BEIRUT: The technology sector’s culture rather than genetics is to blame for women’s underrepresentation in tech jobs, Sana Odeh, a professor of computer science at New York University, said Thursday at the fifth annual Arab Women in Computing conference in Beirut. “Women enrollment is almost the majority in the field [of computer science] in the Arab world,” said Odeh, the conference’s first keynote speaker. However, she pointed to low retention rates for women in the industry as evidence there was an issue of culture over capability.
“To be in this field you have to really have the best scores in your country, so [the women] have to be really great mathematical minds.”
Odeh’s comments came after a recent scandal at search engine giant Google when an engineer, who has since been fired, published a memo decrying initiatives to increase the number of women in the company, among other issues.
Among the engineer’s complaints, he said genetic traits were the reason women fare badly in technology jobs generally and leadership roles within Google specifically.
“It’s horrifying for me to be hearing [about the memo] at a time like this. I’m happy that Google finally came out and fired this person,” Odeh told The Daily Star on the sidelines of the conference.
Women face discrimination when they apply for tech jobs, the professor explained – and the primary reason they face a hard time securing tech jobs is because of the culture currently perpetuated in the male-dominated industry.
“They are making it very difficult for women to make it in this field and that’s really a problem,” Odeh said.
But it’s not only in Silicon Valley that women face problems gaining access to the tech sector, according to Lebanon’s Minister of State for Administrative Development Inaya Ezzeddine. “In Lebanon, we have quite a big proportion of female higher degree holders – maybe a little bit more than 50 percent – but they do not appear in the work market or the high-ranking positions of IT companies,” Ezzeddine told The Daily Star after her keynote speech at the conference. “We cannot afford to have more than half the society sit outside and not participate in the decision-making and the future of this area,” she said.
President of the American University of Beirut Fadlo Khuri, too, noted in his speech the healthy representation of women in the classroom and their woeful underrepresentation in the office.
The Arab world has a remarkably high rate of female enrollment in university computer science classes, he said, but only a quarter of those women graduates end up landing an job in the field.

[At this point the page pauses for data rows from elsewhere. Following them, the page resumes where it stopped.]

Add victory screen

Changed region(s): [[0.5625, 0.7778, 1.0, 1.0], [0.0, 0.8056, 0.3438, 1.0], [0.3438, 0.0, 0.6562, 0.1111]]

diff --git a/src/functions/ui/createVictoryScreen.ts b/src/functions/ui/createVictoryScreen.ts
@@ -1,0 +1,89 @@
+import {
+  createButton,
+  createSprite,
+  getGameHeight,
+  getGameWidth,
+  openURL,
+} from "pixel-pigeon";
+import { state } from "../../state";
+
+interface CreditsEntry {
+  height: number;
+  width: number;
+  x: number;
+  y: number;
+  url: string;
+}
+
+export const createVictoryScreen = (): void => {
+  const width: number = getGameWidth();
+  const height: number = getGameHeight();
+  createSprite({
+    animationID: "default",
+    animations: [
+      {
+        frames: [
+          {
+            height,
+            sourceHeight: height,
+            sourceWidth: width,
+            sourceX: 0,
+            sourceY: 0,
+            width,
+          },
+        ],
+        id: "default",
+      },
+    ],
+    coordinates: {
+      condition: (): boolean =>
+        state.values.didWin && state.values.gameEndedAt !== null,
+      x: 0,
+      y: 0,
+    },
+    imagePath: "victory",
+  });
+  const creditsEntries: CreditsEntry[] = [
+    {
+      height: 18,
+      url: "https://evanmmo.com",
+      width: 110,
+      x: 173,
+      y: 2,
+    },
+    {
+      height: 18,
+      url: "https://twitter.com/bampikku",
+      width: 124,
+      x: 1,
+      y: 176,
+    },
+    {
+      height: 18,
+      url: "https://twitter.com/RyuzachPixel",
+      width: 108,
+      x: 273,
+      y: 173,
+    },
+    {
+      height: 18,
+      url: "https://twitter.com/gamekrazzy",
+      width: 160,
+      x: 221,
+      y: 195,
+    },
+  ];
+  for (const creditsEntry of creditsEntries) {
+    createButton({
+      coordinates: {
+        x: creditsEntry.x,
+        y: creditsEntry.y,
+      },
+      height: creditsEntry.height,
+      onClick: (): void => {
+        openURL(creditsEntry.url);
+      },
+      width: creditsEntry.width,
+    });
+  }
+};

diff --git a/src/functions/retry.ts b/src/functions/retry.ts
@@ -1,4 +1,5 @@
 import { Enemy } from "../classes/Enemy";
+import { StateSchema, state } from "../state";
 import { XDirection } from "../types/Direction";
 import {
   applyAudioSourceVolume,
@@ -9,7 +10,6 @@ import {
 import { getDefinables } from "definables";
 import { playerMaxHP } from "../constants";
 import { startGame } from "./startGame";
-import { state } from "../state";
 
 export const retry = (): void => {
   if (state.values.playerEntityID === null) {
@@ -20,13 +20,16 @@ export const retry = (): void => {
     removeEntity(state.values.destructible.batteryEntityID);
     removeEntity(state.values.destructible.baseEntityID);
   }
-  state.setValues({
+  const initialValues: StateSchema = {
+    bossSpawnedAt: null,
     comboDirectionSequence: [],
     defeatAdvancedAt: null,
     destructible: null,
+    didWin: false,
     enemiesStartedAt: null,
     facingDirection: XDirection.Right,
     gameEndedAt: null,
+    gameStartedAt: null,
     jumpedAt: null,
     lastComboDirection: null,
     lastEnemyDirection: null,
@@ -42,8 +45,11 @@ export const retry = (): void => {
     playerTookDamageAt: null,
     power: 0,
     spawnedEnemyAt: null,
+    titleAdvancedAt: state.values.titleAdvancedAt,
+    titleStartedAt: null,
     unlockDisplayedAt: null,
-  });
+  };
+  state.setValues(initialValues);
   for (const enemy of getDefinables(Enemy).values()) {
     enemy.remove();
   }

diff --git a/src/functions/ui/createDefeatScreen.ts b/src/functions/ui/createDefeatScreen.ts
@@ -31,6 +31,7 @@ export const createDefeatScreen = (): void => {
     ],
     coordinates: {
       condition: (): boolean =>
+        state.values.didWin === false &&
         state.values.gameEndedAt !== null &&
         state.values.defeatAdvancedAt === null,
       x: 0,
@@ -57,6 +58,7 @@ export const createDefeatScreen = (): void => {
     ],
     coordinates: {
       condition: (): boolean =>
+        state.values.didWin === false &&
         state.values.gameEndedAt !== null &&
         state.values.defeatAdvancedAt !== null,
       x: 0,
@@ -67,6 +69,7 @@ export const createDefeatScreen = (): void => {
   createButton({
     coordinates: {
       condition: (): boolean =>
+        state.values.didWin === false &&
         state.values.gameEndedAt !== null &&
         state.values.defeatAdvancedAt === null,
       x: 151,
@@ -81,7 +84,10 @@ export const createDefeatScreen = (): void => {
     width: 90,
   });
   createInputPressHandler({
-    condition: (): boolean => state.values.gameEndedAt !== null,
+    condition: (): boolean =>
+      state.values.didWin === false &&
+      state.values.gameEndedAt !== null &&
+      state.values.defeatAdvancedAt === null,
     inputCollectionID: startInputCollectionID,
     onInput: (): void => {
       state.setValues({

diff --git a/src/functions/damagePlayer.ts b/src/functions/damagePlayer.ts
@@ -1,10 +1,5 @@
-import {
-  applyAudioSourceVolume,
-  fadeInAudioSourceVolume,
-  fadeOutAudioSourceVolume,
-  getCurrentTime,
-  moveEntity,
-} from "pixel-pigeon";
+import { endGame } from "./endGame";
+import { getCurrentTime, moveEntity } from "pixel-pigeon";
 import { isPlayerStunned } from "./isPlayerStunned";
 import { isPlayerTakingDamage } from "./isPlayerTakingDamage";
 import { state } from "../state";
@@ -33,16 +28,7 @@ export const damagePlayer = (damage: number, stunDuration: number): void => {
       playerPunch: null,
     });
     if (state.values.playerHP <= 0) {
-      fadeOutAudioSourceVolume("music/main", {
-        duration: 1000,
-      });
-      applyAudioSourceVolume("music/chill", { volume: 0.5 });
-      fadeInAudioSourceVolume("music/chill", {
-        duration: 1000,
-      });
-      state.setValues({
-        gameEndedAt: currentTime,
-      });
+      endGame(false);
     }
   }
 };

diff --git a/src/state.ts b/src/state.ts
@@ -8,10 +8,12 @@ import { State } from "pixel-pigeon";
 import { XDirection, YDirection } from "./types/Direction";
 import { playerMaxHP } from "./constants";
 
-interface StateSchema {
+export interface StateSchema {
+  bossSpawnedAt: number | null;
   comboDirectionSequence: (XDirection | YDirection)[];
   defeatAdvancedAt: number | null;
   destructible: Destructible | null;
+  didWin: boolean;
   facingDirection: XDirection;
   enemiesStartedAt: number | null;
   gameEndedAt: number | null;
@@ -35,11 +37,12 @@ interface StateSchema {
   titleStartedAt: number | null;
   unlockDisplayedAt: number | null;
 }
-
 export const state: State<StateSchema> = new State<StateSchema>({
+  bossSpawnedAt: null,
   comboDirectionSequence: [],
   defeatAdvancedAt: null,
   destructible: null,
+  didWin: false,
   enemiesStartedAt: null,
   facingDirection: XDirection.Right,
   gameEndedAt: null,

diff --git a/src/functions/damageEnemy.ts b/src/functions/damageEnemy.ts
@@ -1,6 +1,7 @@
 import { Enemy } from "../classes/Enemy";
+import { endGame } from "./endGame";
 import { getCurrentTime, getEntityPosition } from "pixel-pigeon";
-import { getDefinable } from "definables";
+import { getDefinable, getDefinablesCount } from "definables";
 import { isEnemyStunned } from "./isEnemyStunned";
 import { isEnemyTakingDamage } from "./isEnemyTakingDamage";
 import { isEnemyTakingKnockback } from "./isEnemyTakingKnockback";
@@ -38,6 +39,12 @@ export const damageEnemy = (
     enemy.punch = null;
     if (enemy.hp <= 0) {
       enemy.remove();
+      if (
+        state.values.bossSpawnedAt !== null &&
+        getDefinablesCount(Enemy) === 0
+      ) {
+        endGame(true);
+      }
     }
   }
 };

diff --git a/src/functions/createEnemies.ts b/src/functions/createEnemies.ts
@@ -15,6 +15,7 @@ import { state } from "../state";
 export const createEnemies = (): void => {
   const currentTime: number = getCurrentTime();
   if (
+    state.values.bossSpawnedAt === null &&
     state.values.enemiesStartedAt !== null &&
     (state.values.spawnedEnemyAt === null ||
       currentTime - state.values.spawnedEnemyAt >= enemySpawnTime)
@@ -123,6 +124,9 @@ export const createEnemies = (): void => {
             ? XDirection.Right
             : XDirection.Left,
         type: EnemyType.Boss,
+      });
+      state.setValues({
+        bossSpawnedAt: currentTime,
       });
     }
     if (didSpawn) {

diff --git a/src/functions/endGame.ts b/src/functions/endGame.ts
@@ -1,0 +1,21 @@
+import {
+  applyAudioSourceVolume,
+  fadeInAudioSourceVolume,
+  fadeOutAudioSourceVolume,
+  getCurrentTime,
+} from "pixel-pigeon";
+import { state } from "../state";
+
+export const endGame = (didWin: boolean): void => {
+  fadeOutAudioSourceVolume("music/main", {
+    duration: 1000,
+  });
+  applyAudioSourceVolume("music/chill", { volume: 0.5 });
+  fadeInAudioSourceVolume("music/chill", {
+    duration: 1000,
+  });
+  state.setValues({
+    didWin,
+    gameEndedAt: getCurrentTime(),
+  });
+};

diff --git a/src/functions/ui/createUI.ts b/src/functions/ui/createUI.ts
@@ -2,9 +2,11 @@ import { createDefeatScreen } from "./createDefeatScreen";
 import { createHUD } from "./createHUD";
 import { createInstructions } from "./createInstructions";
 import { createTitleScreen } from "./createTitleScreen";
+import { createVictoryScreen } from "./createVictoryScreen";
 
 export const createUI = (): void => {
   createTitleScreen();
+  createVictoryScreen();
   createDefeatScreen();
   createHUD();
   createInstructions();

“Women do at least as well as men [in science, technology, engineering and math], but then when they go [and] apply for a job they’re still drastically underrepresented,” Khuri said.
“This shouldn’t surprise us,” he said, “it should disturb us.”
Every speaker at the event highlighted the central importance of the tech industry in Lebanon’s job market. Job opportunities are booming in the sector, Khuri said, while speaker Jennifer Olmsted – an academic who had worked on a survey looking at women in the tech industry – noted that a significant number of women feel positively about starting their own tech businesses.
Kaoutar El-Maghraoui, an operating systems research scientist, spent time elaborating on the exciting new technologies she and her colleagues at global tech leader IBM are working on, and how these technologies will change the world.
The speeches inspired some of the young women sitting in the auditorium – like AUB student Marie Belle Kassouf. “[The conference is] good – [it shows] women are able to get involved and gives women a chance to show what they’re capable of. You have a chance to show yourself,” she said. “It’s not going to stop after we graduate.”
But if the culture of the male-dominated job sector does not change, the implications will be much broader than just a lack of jobs for women, Odeh warned.
“If women are not going to be part of this field, that means that their priorities, their issues, their focus are not going be resolved or dealt with because computer science is at the center of solving many of these issues,” she said.